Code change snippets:
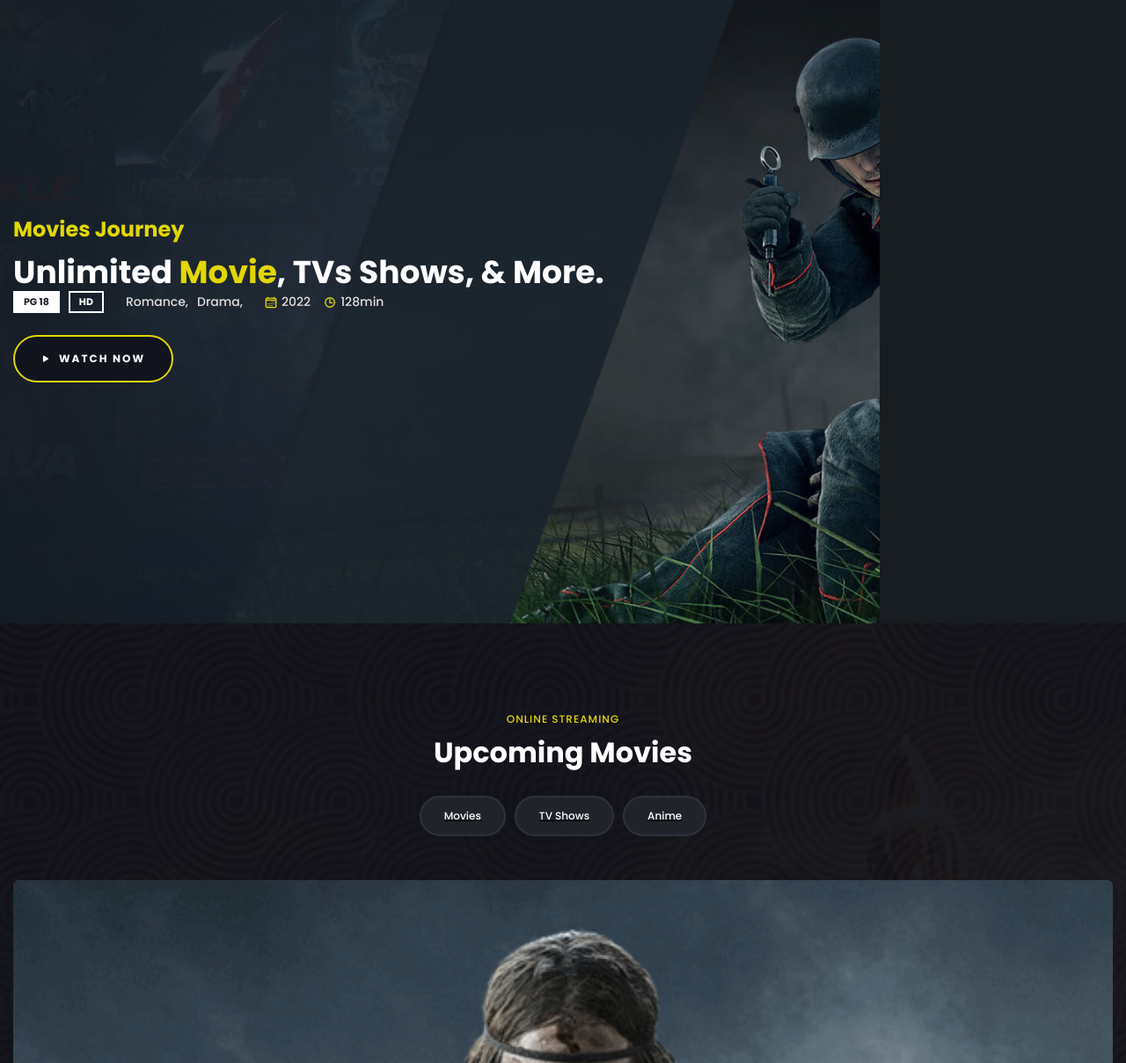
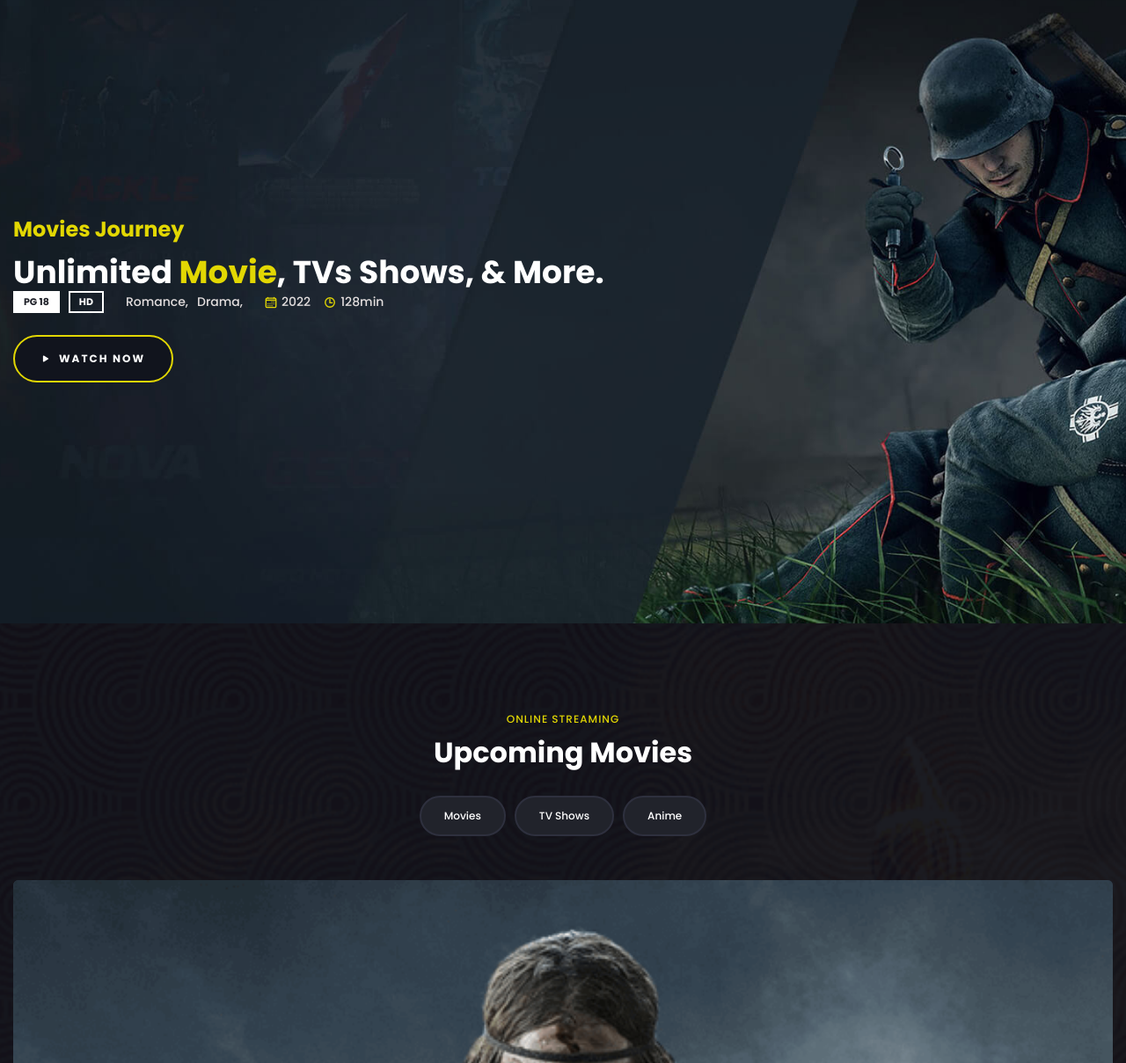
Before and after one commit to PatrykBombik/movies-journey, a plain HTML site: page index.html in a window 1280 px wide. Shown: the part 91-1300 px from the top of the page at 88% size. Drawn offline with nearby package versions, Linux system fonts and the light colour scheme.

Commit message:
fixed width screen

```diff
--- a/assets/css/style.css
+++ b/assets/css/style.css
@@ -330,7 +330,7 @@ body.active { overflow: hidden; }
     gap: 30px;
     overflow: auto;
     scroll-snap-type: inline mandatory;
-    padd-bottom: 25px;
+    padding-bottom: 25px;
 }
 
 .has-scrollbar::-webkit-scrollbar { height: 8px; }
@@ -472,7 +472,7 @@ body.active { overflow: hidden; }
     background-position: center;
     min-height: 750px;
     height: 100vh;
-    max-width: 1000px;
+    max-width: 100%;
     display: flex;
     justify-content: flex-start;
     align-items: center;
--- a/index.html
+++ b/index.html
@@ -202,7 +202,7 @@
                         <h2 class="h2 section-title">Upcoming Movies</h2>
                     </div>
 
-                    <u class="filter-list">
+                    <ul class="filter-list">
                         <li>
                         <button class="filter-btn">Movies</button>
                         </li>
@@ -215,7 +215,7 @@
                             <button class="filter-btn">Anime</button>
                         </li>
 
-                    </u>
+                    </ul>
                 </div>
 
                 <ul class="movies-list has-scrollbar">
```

* * *

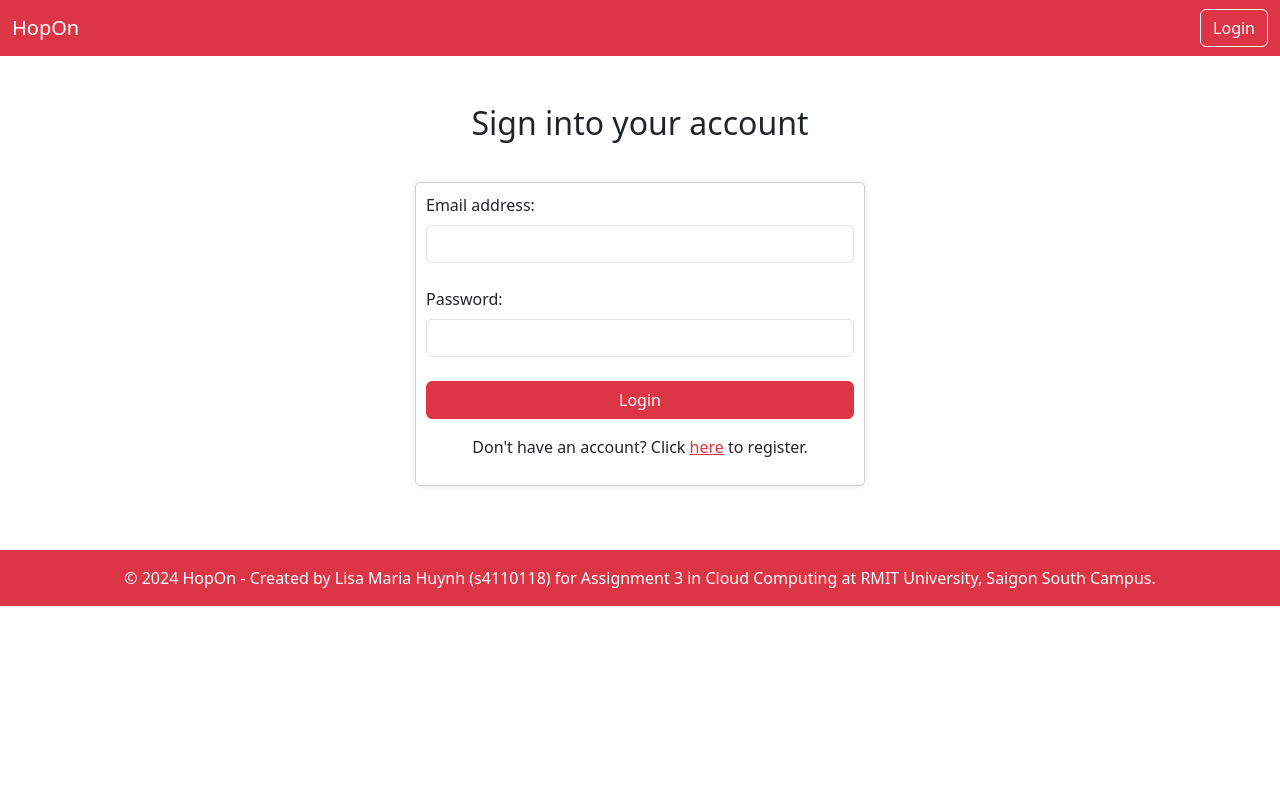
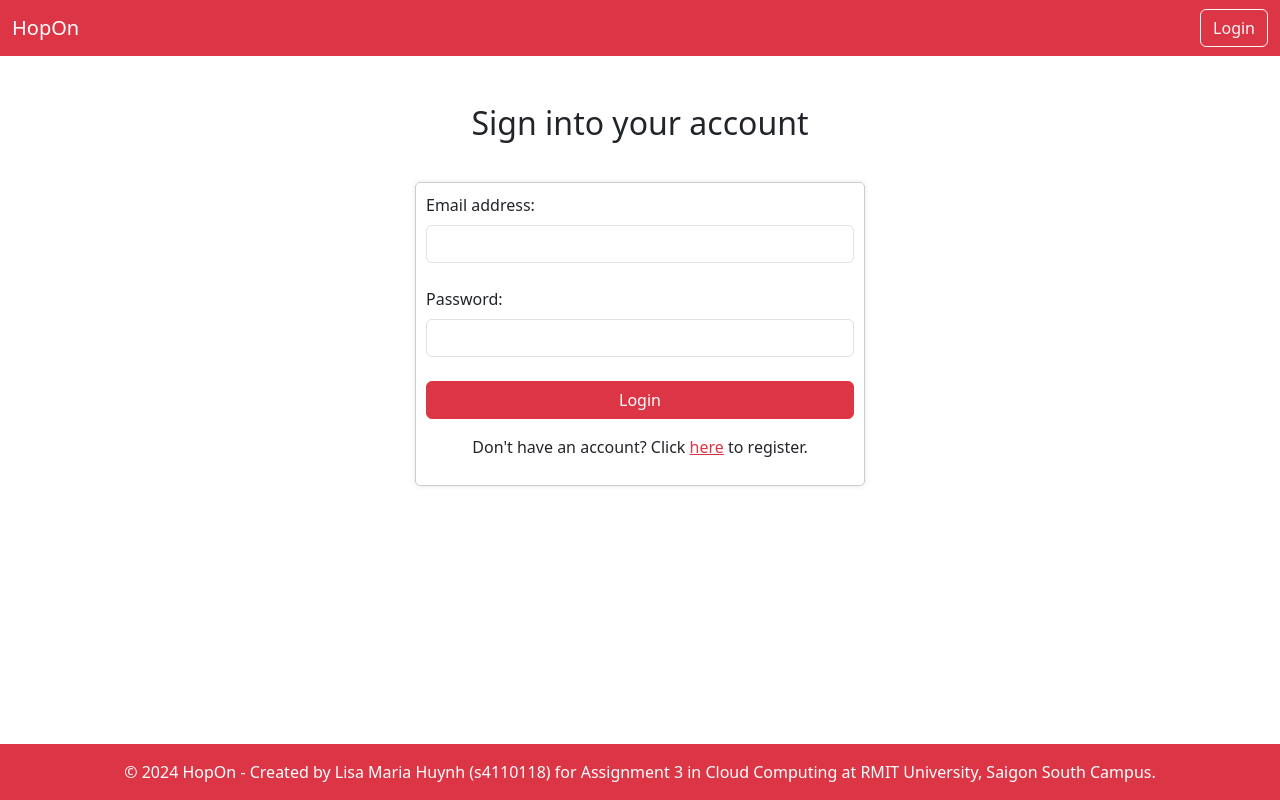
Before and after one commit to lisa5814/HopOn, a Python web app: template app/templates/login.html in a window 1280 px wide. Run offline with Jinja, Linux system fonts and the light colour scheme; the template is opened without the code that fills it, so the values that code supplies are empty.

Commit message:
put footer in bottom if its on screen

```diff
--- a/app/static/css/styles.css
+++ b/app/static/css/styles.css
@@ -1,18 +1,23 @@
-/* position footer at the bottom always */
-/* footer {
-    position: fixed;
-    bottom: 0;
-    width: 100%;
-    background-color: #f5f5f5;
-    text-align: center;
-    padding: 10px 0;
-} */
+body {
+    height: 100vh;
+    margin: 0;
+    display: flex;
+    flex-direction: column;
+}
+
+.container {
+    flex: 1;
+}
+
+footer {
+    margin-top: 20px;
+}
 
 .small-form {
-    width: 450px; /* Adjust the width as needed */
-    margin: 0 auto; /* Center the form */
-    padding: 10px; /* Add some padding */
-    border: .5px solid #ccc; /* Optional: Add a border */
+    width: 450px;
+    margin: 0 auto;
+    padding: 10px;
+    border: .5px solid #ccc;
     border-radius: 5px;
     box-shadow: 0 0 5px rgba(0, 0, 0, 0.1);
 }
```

==

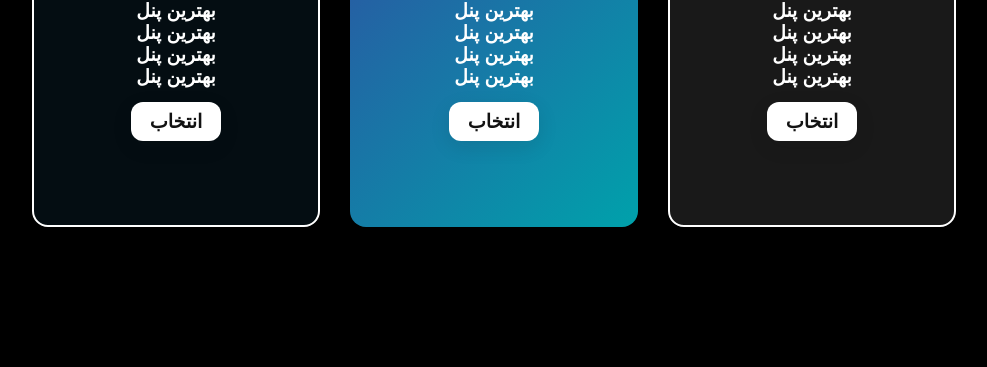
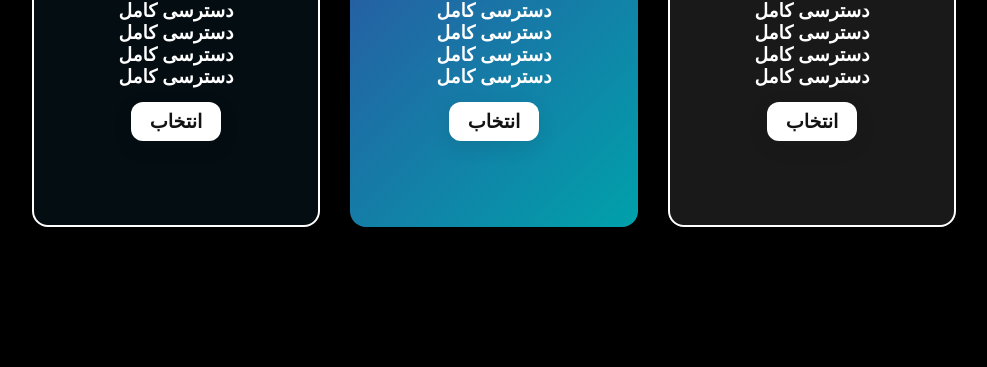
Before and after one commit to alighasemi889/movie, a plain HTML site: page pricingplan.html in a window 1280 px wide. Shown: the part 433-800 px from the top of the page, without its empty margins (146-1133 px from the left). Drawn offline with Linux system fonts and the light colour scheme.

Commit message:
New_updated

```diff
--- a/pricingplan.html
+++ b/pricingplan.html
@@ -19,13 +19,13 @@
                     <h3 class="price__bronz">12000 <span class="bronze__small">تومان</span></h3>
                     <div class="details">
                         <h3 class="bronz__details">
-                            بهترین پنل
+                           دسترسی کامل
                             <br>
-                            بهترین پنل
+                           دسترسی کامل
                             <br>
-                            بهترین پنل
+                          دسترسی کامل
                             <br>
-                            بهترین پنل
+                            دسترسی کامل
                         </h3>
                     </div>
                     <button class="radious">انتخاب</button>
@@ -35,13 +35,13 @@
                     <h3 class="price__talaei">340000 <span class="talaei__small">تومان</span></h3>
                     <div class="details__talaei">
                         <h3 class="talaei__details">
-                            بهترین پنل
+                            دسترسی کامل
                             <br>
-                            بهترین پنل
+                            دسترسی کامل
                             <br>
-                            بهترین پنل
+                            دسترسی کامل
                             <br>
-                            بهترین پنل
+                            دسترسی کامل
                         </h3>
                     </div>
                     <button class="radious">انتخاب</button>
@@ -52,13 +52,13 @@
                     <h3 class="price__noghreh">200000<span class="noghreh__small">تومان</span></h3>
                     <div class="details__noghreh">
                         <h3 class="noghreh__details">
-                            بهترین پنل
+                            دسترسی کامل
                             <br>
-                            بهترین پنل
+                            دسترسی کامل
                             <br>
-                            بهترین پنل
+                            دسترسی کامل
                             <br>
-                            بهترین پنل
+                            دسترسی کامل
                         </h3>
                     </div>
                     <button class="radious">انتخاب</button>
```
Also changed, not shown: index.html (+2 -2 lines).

- [DESCRIPTION OF THE TASK]: Please copy every line from the entries that includes the word "width".

- [ANSWER AREA]:
fixed width screen
-    max-width: 1000px;
+    max-width: 100%;
-    width: 100%;
-    width: 450px; /* Adjust the width as needed */
+    width: 450px;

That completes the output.